Gone is the V series naming, after many years it’s time for something new, so with the launch of a new motor (the Gen5), this model carries that name, though I don’t know how they differentiate year to year if the Gen 5 is going to serve a few years in the model range. But we’ll worry about that next year.

That new motor is tiny, but spins at up to 135,000 RPM – that’s way beyond the red-line of a race car – and like nine times an F1 car!

The shorter shaft on the Gen5 motor plus some more design and engineering around it makes the whole thing more compact, and ensures maximum power and efficiency.

Minus Airflow, minus dirt, minus dust, without Airflow, without dirt, without dust,

While many vacuums now, even far cheaper ones, have HEPA filters, Dyson doesn’t use that term. Because the Gen5 has a HEPA filter, but Dyson reckon that many vacuums with HEPA filters still allow particles out of the system, where as the Dyson Gen5 Detect has HEPA filtration, referring to the whole system. It’s a nuance, but for people suffering allergies – could be a massive deal.

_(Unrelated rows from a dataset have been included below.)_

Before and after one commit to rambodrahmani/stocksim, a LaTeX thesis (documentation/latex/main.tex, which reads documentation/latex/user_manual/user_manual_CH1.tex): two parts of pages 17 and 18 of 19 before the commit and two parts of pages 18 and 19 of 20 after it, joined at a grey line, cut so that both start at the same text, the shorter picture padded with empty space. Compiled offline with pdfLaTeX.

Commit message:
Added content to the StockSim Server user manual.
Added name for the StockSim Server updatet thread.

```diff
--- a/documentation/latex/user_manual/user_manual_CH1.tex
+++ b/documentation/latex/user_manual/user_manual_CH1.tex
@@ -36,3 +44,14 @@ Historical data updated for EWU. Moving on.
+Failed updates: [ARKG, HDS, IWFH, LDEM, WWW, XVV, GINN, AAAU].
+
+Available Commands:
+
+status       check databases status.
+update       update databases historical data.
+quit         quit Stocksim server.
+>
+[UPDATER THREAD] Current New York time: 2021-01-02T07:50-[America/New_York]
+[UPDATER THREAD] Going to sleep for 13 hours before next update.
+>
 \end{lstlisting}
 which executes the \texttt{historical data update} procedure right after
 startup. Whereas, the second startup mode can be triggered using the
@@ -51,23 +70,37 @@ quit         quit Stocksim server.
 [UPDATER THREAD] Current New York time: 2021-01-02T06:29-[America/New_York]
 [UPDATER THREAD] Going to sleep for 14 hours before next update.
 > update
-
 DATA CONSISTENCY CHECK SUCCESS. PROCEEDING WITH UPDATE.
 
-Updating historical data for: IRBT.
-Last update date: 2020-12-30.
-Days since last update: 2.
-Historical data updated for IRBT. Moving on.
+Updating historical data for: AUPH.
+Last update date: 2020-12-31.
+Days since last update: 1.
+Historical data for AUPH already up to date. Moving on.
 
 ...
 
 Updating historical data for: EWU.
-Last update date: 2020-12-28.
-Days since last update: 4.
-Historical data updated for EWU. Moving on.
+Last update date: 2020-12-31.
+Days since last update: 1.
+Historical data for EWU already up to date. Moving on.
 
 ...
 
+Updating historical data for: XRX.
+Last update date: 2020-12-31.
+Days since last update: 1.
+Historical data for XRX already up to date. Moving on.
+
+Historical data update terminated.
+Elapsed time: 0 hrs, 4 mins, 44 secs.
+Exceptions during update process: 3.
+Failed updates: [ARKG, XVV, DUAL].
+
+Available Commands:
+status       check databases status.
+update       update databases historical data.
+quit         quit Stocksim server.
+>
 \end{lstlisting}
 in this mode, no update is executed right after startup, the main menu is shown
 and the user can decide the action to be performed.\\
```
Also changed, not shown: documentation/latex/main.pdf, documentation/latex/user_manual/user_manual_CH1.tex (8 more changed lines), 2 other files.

While we’re up the brainy end of the unit, the handle, the screen on the back of the device still shows particle counts and inside the device still detects high levels of debris and increases the speed accordingly. But now, instead of the graphs of particle counts moving up, they now move down. A simple thing, but it allows you to really quickly and easily see if you’ve cleaned up. Look down and see colour, there’s still particles there. See all grey lines – you’re nailing it.

Oh and the handle, has no trigger. Yep, while on all previous models you’d hold the trigger to keep the power on, Dyson has gone back to the old ball vacuum concept of power it on and go. Power it off when done. Similar on many competitor models, but I suspect Dyson has moved this way with better batteries, battery efficiency and less use of MAX MODE by users now relying on the machine to decide how fast it should run.

I found the button to be strangely placed, requiring a second hand to operate while you hold the unit, and while that sounds ridiculous, it’s just a huge break from the norm so if this is your second or third Dyson stick – be warned, it takes some getting used to.

The Party trick that I think deserves the Dyson engineering award for 2022 (which I’m sure goes to the Gen5 motor creator, but seriously, hear me out), is the vacuum shaft. You know, the barrel of the vacuum is there, and you plug the long shaft with the spinning vacuum head in for your normal cleaning. Then when you want to do up high or a corner edge, you go back to where you keep the Dyson, grab that long pointy but smaller shaft attachment and plug that in. No more! On the Gen5Detect Absolute, there’s a new red button, which when pressed, releases the main shaft and spinning head, and exposed a smaller shaft inside. Complete with retractable brush head. Seriously, I can’t use my older Dyson models ever again.

And finally, the Laser light on the hard floor head is now brighter, lighting up far more area, picking up dust easier on the eye, and working far better in brighter lit rooms.

That’s a much needed incremental improvement which tops off the Dyson Gen5Detect.

I love it, but at $1,499 it’s pricey and I get that. But, if you know you know. It’s really that simple.